Task goal:
Below are the records. List every line holding the word "import".

Source data:
<<<<
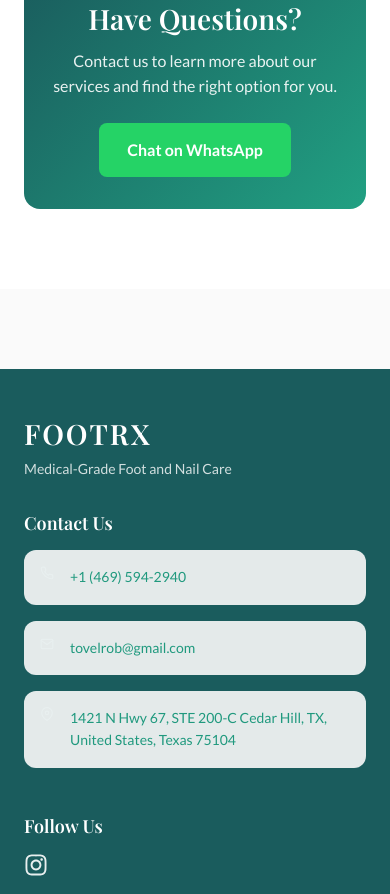
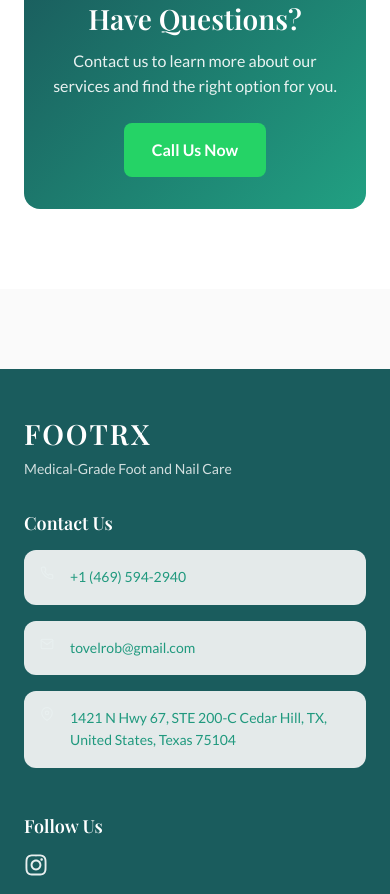
Before and after one commit to RobTov/footrx, a React (Vite) app: page /services in a window 390 px wide. Shown: the part 3140-4034 px from the top of the page. Built offline with nearby package versions, Linux system fonts and the light colour scheme.

Commit message:
feat: changed the whatsapp links to point to the booking-link and make a phone call instead

```diff
--- a/src/infrastructure/data/content.ts
+++ b/src/infrastructure/data/content.ts
@@ -163,6 +163,6 @@ export const WHY_CHOOSE_US = [
   },
 ];
 
-export const WHATSAPP_LINK = `https://wa.me/${CONTACT_INFO.whatsappNumber.replace(/\D/g, '')}`;
+export const WHATSAPP_LINK = `tel:${CONTACT_INFO.whatsappNumber}`;
 export const BOOKING_LINK = 'https://clientportal.us.zandahealth.com/clientportal/footrxhealth/home';
 export const APPOINTMENT_BOOKING_LINK = 'https://clientportal.us.zandahealth.com/clientportal/footrxhealth/appointment-booking';
--- a/src/presentation/components/Hero/Hero.tsx
+++ b/src/presentation/components/Hero/Hero.tsx
@@ -31,8 +31,8 @@ export default function Hero() {
           animate={{ opacity: 1, y: 0 }}
           transition={{ duration: 0.3, ease: 'easeInOut' }}
         >
-          <a href={WHATSAPP_LINK} target="_blank" rel="noopener noreferrer" className="hero-btn btn btn-whatsapp">
-            Contact Us on WhatsApp
+          <a href={WHATSAPP_LINK} className="hero-btn btn btn-whatsapp">
+            Call Us Now
             <FiArrowRight />
           </a>
         </motion.div>
--- a/src/presentation/pages/Contact/Contact.tsx
+++ b/src/presentation/pages/Contact/Contact.tsx
@@ -37,7 +37,7 @@ export default function Contact() {
                   <FiPhone />
                 </div>
                 <div className="contact-details">
-                  <span className="contact-label">Phone/WhatsApp</span>
+                  <span className="contact-label">Phone</span>
                   <span className="contact-value">{CONTACT_INFO.phone}</span>
                 </div>
               </a>
--- a/src/presentation/pages/FAQ/FAQ.tsx
+++ b/src/presentation/pages/FAQ/FAQ.tsx
@@ -68,8 +68,8 @@ export default function FAQ() {
 
           <div className="faq-cta">
             <p>Still have questions?</p>
-            <a href={WHATSAPP_LINK} target="_blank" rel="noopener noreferrer" className="btn btn-whatsapp">
-              Chat with Us
+            <a href={WHATSAPP_LINK} className="btn btn-whatsapp">
+              Call Us Now
             </a>
           </div>
         </div>
--- a/src/presentation/pages/Home/Home.tsx
+++ b/src/presentation/pages/Home/Home.tsx
@@ -80,8 +80,8 @@ export default function Home() {
           </div>
 
           <div className="home-cta">
-            <a href={WHATSAPP_LINK} target="_blank" rel="noopener noreferrer" className="btn btn-whatsapp">
-              Contact Us on WhatsApp
+            <a href={WHATSAPP_LINK} className="btn btn-whatsapp">
+              Call Us Now
             </a>
           </div>
         </div>
--- a/src/presentation/pages/Providers/Providers.tsx
+++ b/src/presentation/pages/Providers/Providers.tsx
@@ -1,5 +1,5 @@
 import { motion } from 'framer-motion';
-import { PROVIDERS, WHATSAPP_LINK } from '../../../infrastructure/data/content';
+import { PROVIDERS, APPOINTMENT_BOOKING_LINK } from '../../../infrastructure/data/content';
 import './Providers.css';
 
 export default function Providers() {
@@ -56,7 +56,7 @@ export default function Providers() {
           <div className="cta-box">
             <h3>Ready to Experience Quality Foot Care?</h3>
             <p>Schedule your appointment today and let our nursing team take care of your feet.</p>
-            <a href={WHATSAPP_LINK} target="_blank" rel="noopener noreferrer" className="btn btn-whatsapp">
+            <a href={APPOINTMENT_BOOKING_LINK} target="_blank" rel="noopener noreferrer" className="btn btn-whatsapp">
               Book Your Visit
             </a>
           </div>
--- a/src/presentation/pages/Services/Services.tsx
+++ b/src/presentation/pages/Services/Services.tsx
@@ -109,8 +109,8 @@ export default function Services() {
           <div className="contact-box">
             <h3>Have Questions?</h3>
             <p>Contact us to learn more about our services and find the right option for you.</p>
-            <a href={WHATSAPP_LINK} target="_blank" rel="noopener noreferrer" className="btn btn-whatsapp">
-              Chat on WhatsApp
+            <a href={WHATSAPP_LINK} className="btn btn-whatsapp">
+              Call Us Now
             </a>
           </div>
         </div>
--- a/src/presentation/pages/ServicesExplained/ServicesExplained.tsx
+++ b/src/presentation/pages/ServicesExplained/ServicesExplained.tsx
@@ -72,8 +72,8 @@ export default function ServicesExplained() {
           </div>
 
           <div className="cta-container">
-            <a href={WHATSAPP_LINK} target="_blank" rel="noopener noreferrer" className="btn btn-whatsapp">
-              Have Questions? Chat with Us
+            <a href={WHATSAPP_LINK} className="btn btn-whatsapp">
+              Have Questions? Call Us Now
             </a>
           </div>
         </div>
--- a/src/presentation/pages/WhyChooseUs/WhyChooseUs.tsx
+++ b/src/presentation/pages/WhyChooseUs/WhyChooseUs.tsx
@@ -1,5 +1,5 @@
 import { motion } from 'framer-motion';
-import { WHY_CHOOSE_US, WHATSAPP_LINK } from '../../../infrastructure/data/content';
+import { WHY_CHOOSE_US, APPOINTMENT_BOOKING_LINK } from '../../../infrastructure/data/content';
 import './WhyChooseUs.css';
 
 export default function WhyChooseUs() {
@@ -107,7 +107,7 @@ export default function WhyChooseUs() {
           </div>
 
           <div className="cta-container">
-            <a href={WHATSAPP_LINK} target="_blank" rel="noopener noreferrer" className="btn btn-whatsapp">
+            <a href={APPOINTMENT_BOOKING_LINK} target="_blank" rel="noopener noreferrer" className="btn btn-whatsapp">
               Schedule Your Visit
             </a>
           </div>
```
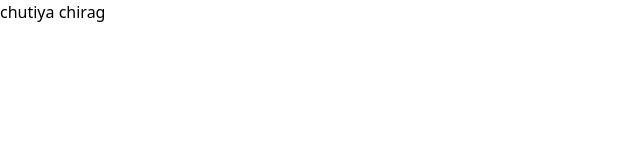
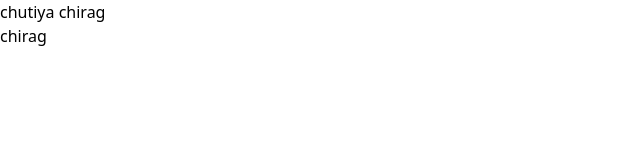
Before and after one commit to chirag-dubey/firstproject, a website: page index.html in a window 1280 px wide. Shown: the full height of the page, 0-640 px from the left. Drawn offline with nearby package versions, Linux system fonts and the light colour scheme.

Commit message:
Describe your changes

```diff
--- a/index.html
+++ b/index.html
@@ -8,5 +8,6 @@
 </head>
 <body>
     <div class="w">chutiya chirag</div>
+    <div class="w"> chirag</div>
 </body>
 </html>
```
>>>>
Output of the task:
 import { motion } from 'framer-motion';
-import { PROVIDERS, WHATSAPP_LINK } from '../../../infrastructure/data/content';
+import { PROVIDERS, APPOINTMENT_BOOKING_LINK } from '../../../infrastructure/data/content';
 import './Providers.css';
 import { motion } from 'framer-motion';
-import { WHY_CHOOSE_US, WHATSAPP_LINK } from '../../../infrastructure/data/content';
+import { WHY_CHOOSE_US, APPOINTMENT_BOOKING_LINK } from '../../../infrastructure/data/content';
 import './WhyChooseUs.css';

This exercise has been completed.